When it came to choosing a location for a second business base, the number one priority for our CEO Nic Marshall was a workforce with a positive attitude.
Having reached capacity at the site in Hull where more than 670 people currently work ResQ considered various sites within a two-hour travelling time of Hull but, as Nic puts it: “We just fell in love with Seaham.”
It is not so long ago that Seaham felt unloved following the decline of the coal industry, but the seaside town is now a vibrant place to do business with a rich network of talented, hardworking people.
“It was really important to us to have access to the right workforce, and the people of Seaham have exactly the kind of attitude we look for. Attitude is more important to us than skills because if people have the right attitude, we can give them the skills they need.”
The people of Seaham have a lot of similarities with the people of Hull. They too have had their dark times, due to the decline of the fishing industry and the docks, but hardship has engrained in them a determination to do well.
“Those hard times in Seaham and Hull have led to people wanting to better themselves, and that gives them a real pride in the job.

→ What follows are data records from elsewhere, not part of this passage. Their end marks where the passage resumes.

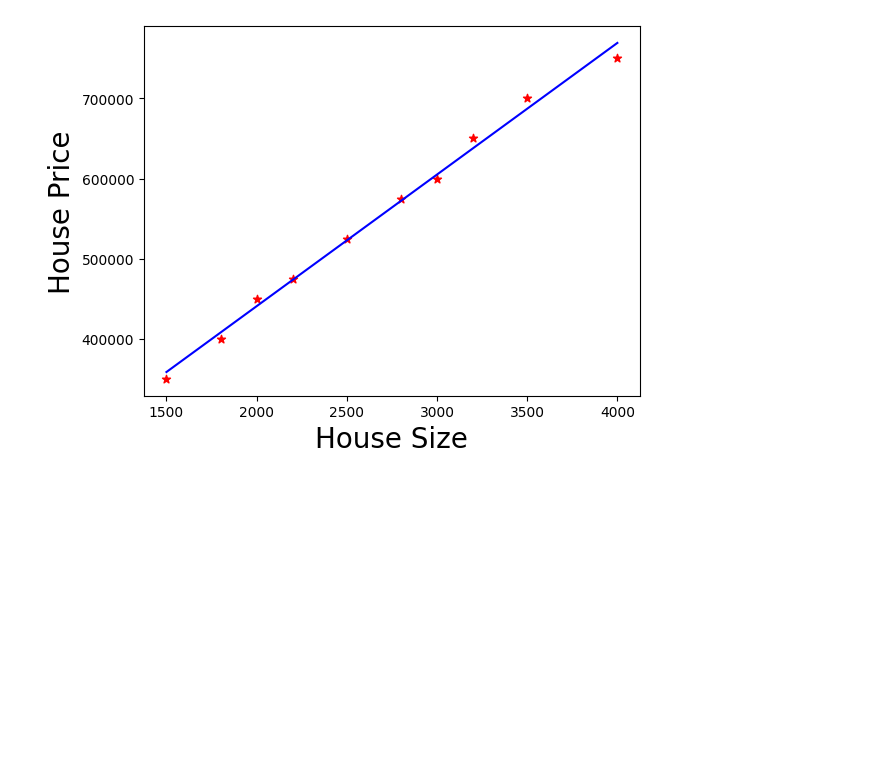
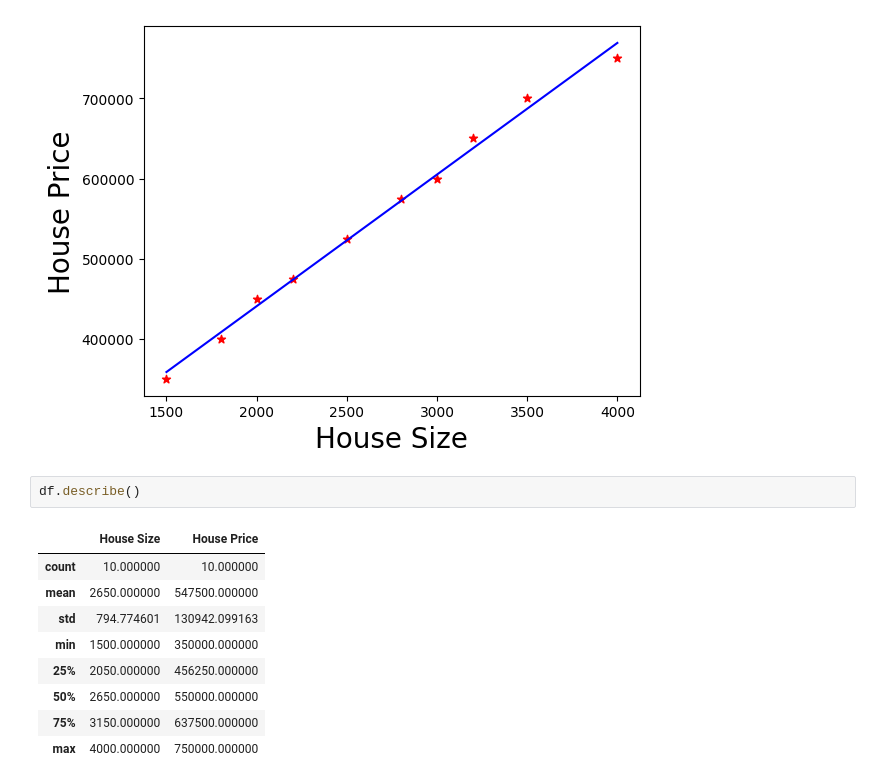
Before and after one commit to Akbarhusain12/Machine_learning, a Jupyter notebook: Linear regression.ipynb, the cells around one changed output. Cells and saved outputs as stored; diff of their text form; blank space fills up the shorter version.

```diff
--- a/Linear regression.ipynb
+++ b/Linear regression.ipynb
@@ -65,3 +65,15 @@ plt.ylabel('House Price', fontsize=20)
 plt.show()
 # %% [output]
 [figure]
+# %%
+df.describe()
+# %% [output]
+|  | House Size | House Price |
+| count | 10.000000 | 10.000000 |
+| mean | 2650.000000 | 547500.000000 |
+| std | 794.774601 | 130942.099163 |
+| min | 1500.000000 | 350000.000000 |
+| 25% | 2050.000000 | 456250.000000 |
+| 50% | 2650.000000 | 550000.000000 |
+| 75% | 3150.000000 | 637500.000000 |
+| max | 4000.000000 | 750000.000000 |
```
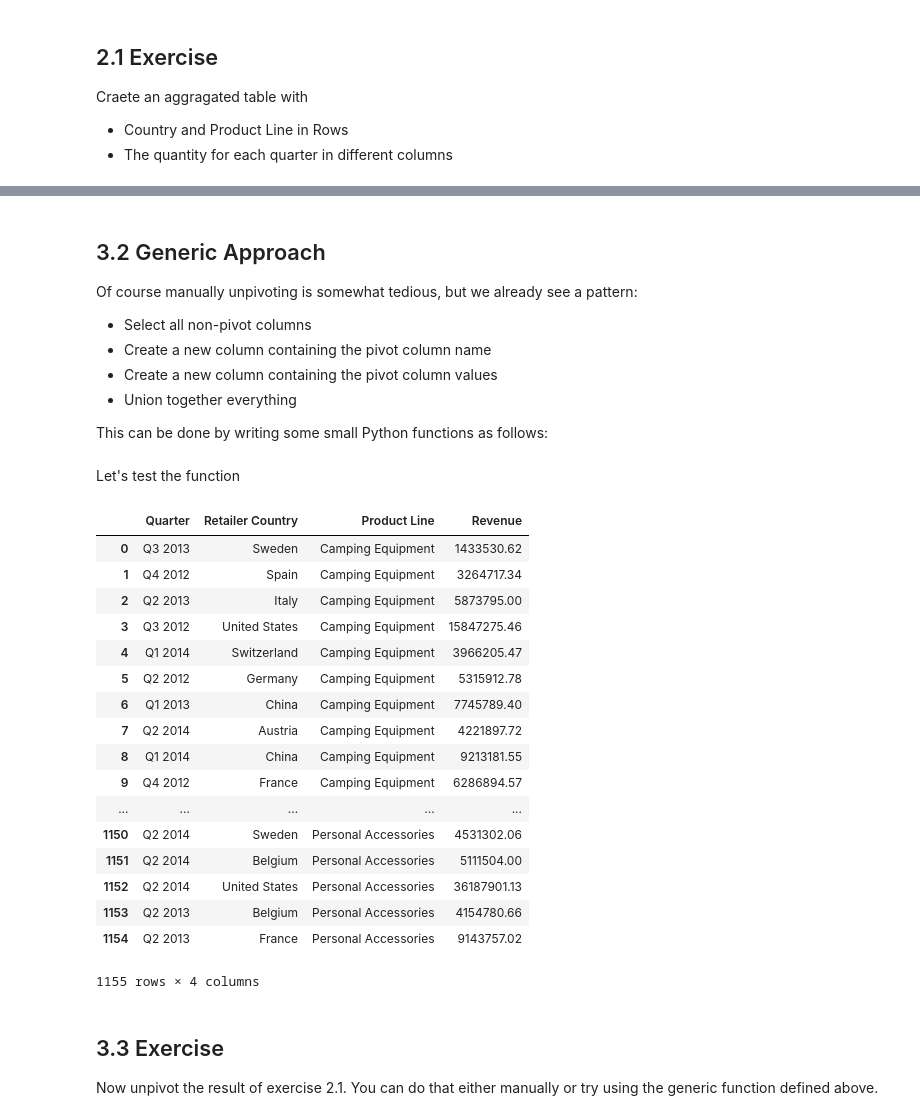
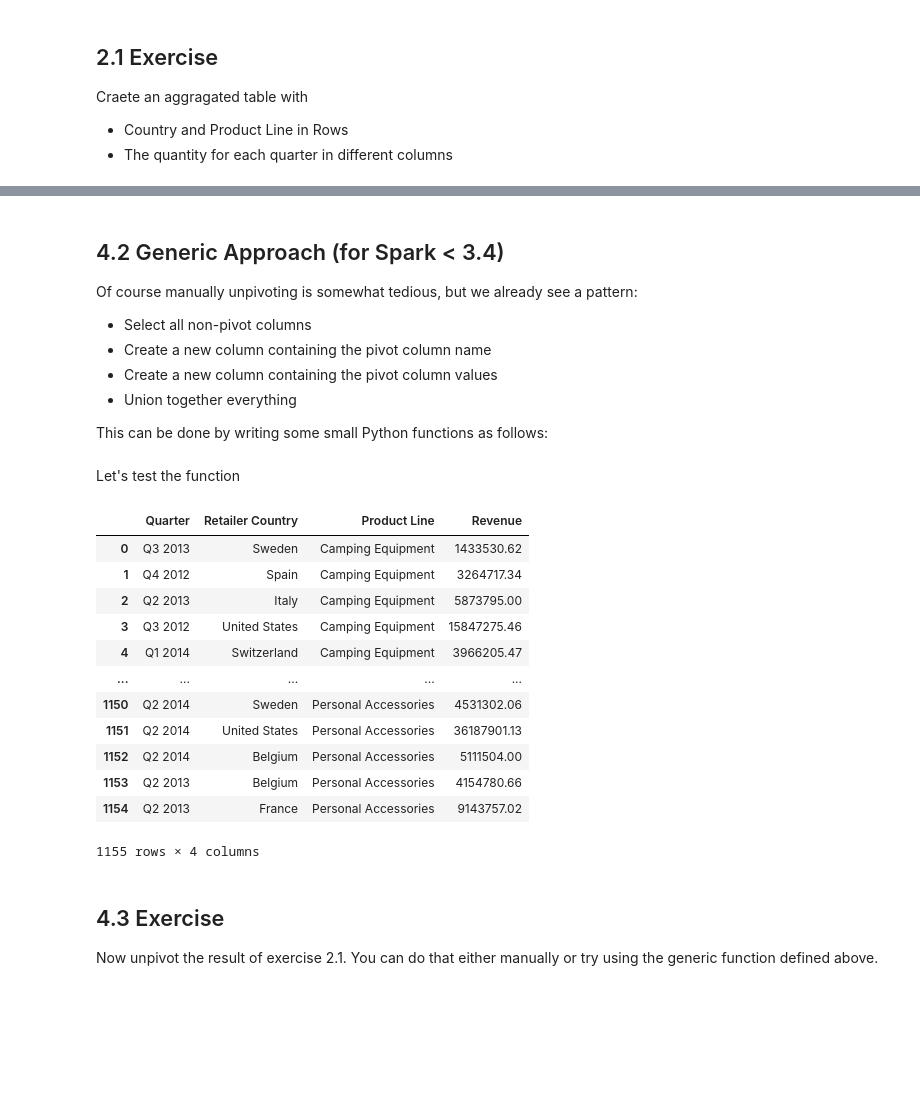
Before and after one commit to dimajix/pyspark-advanced, a Jupyter notebook: jupyter-pivoting/Pivoting - Full.ipynb, the cells around one changed output, grey strips where cells are left out. Saved outputs shown, nothing was run; the diff lists cells and outputs as text; code cells hidden in the pictures; blank space fills up the shorter version.

```diff
--- a/jupyter-pivoting/Pivoting - Full.ipynb
+++ b/jupyter-pivoting/Pivoting - Full.ipynb
@@ -115,3 +220,6 @@ Sometimes you just need the opposite operation: You have a data set in pivoted f
 
 Now let us perform these steps for the pivoted table above
+# %%
+# Create well defined pivoted DataFrame again
+pivoted = data.groupBy("Quarter", "Retailer Country").pivot("Product line").agg(sf.sum("Revenue"))
 # %%
@@ -172,5 +304,5 @@ result.limit(10).toPandas()
 # %% [markdown]
-## 3.2 Generic Approach
+## 4.2 Generic Approach (for Spark < 3.4)
 
 Of course manually unpivoting is somewhat tedious, but we already see a pattern:
 * Select all non-pivot columns
@@ -183,49 +315,44 @@ This can be done by writing some small Python functions as follows:
 import functools
 
 # Unpivot a single column, thereby creating one data frame
-def unpivot_column(df, other, pivot_column, pivot_value, result_column):
-    columns = [df[c] for c in other] + \
-        [sf.lit(pivot_value).alias(pivot_column)] + \
-        [df[pivot_value].alias(result_column)]
+def unpivot_column(df, ids, value, variableColumnName, valueColumnName):
+    columns = [df[c] for c in ids] + \
+        [sf.lit(value).alias(variableColumnName)] + \
+        [df[value].alias(valueColumnName)]
     return df.select(*columns)
 
 # Unpivot multiple columns by using the above method
-def unpivot(df, pivot_column, pivot_values, result_column):
+def unpivot(df, values, variableColumnName, valueColumnName):
     """
     df - input data frame
     pivot_column - the name of the new column containg each pivot column name
-    pivot_values - the list of pivoted column names
-    result_column - the name of the column containing the values of the pivot columns
+    values - the list of pivoted column names
+    valueColumnName - the name of the column containing the values of the pivot columns
     """
-    common_columns = [f.name for f in df.schema.fields if not f.name in pivot_values]
-    unpivot_dfs = [unpivot_column(df, common_columns, pivot_column, v, result_column) for v in pivot_values]
+    ids = [f for f in df.columns if not f in values]
+    unpivot_dfs = [unpivot_column(df, ids, v, variableColumnName, valueColumnName) for v in values]
     return functools.reduce(lambda x,y: x.union(y), unpivot_dfs)
 # %% [markdown]
 Let's test the function
 # %%
 product_lines = ["Camping Equipment", "Golf Equipment", "Mountaineering Equipment", "Outdoor Protection", "Personal Accessories"]
-result_per_product_line = unpivot(revenue_per_product_line, "Product Line", product_lines, "Revenue")
-result_per_product_line.toPandas()
+result = unpivot(pivoted, product_lines, "Product Line", "Revenue")
+result.toPandas()
 # %% [output]
 |  | Quarter | Retailer Country | Product Line | Revenue |
 | 0 | Q3 2013 | Sweden | Camping Equipment | 1433530.62 |
 | 1 | Q4 2012 | Spain | Camping Equipment | 3264717.34 |
 | 2 | Q2 2013 | Italy | Camping Equipment | 5873795.00 |
 | 3 | Q3 2012 | United States | Camping Equipment | 15847275.46 |
 | 4 | Q1 2014 | Switzerland | Camping Equipment | 3966205.47 |
-| 5 | Q2 2012 | Germany | Camping Equipment | 5315912.78 |
-| 6 | Q1 2013 | China | Camping Equipment | 7745789.40 |
-| 7 | Q2 2014 | Austria | Camping Equipment | 4221897.72 |
-| 8 | Q1 2014 | China | Camping Equipment | 9213181.55 |
-| 9 | Q4 2012 | France | Camping Equipment | 6286894.57 |
 | ... | ... | ... | ... | ... |
 | 1150 | Q2 2014 | Sweden | Personal Accessories | 4531302.06 |
-| 1151 | Q2 2014 | Belgium | Personal Accessories | 5111504.00 |
-| 1152 | Q2 2014 | United States | Personal Accessories | 36187901.13 |
+| 1151 | Q2 2014 | United States | Personal Accessories | 36187901.13 |
+| 1152 | Q2 2014 | Belgium | Personal Accessories | 5111504.00 |
 | 1153 | Q2 2013 | Belgium | Personal Accessories | 4154780.66 |
 | 1154 | Q2 2013 | France | Personal Accessories | 9143757.02 |
 1155 rows × 4 columns
 # %% [markdown]
-## 3.3 Exercise
+## 4.3 Exercise
 
 Now unpivot the result of exercise 2.1. You can do that either manually or try using the generic function defined above.
```
Also changed, not shown: parts of 29 cells of this notebook, 1 other file.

We strive to be a good employer – it’s really important to us. Our employees do a cracking job for us and they are rewarded with a good living.”
When ResQ expanded to Seaham’s Spectrum Business Park last summer, ResQ announced that its objective was to employ 1,200 people by the end of 2018. That ambition makes it one of the county’s largest inward investments.
The jobs tally at the site is currently more than 200 with ResQ already making a raft of key appointments to support its latest contract wins and to kick-start the growth plans for 2017.
The fantastic positivity of the Seaham workforce has been matched by the excellence of the facilities at the Spectrum Business Park.
“If you had to draw the perfect site for a call centre, you’d draw what is available to us at Seaham.”
The positive workforce and perfect facilities were underpinned by the openness and flexibility of Durham County Council and Business Durham, the economic development company for the county, working on behalf of the council.
Once the initial discussions were over and ResQ had more or less set its heart on Seaham, it was a question of asking what Business Durham could do to ensure the smoothest transition possible.
Nic was delighted with the response:
“The attitude was ‘What can we do to help you?’ It was so refreshing that our minds were made up. Of course there were barriers, but there was always a will to find ways to overcome them.”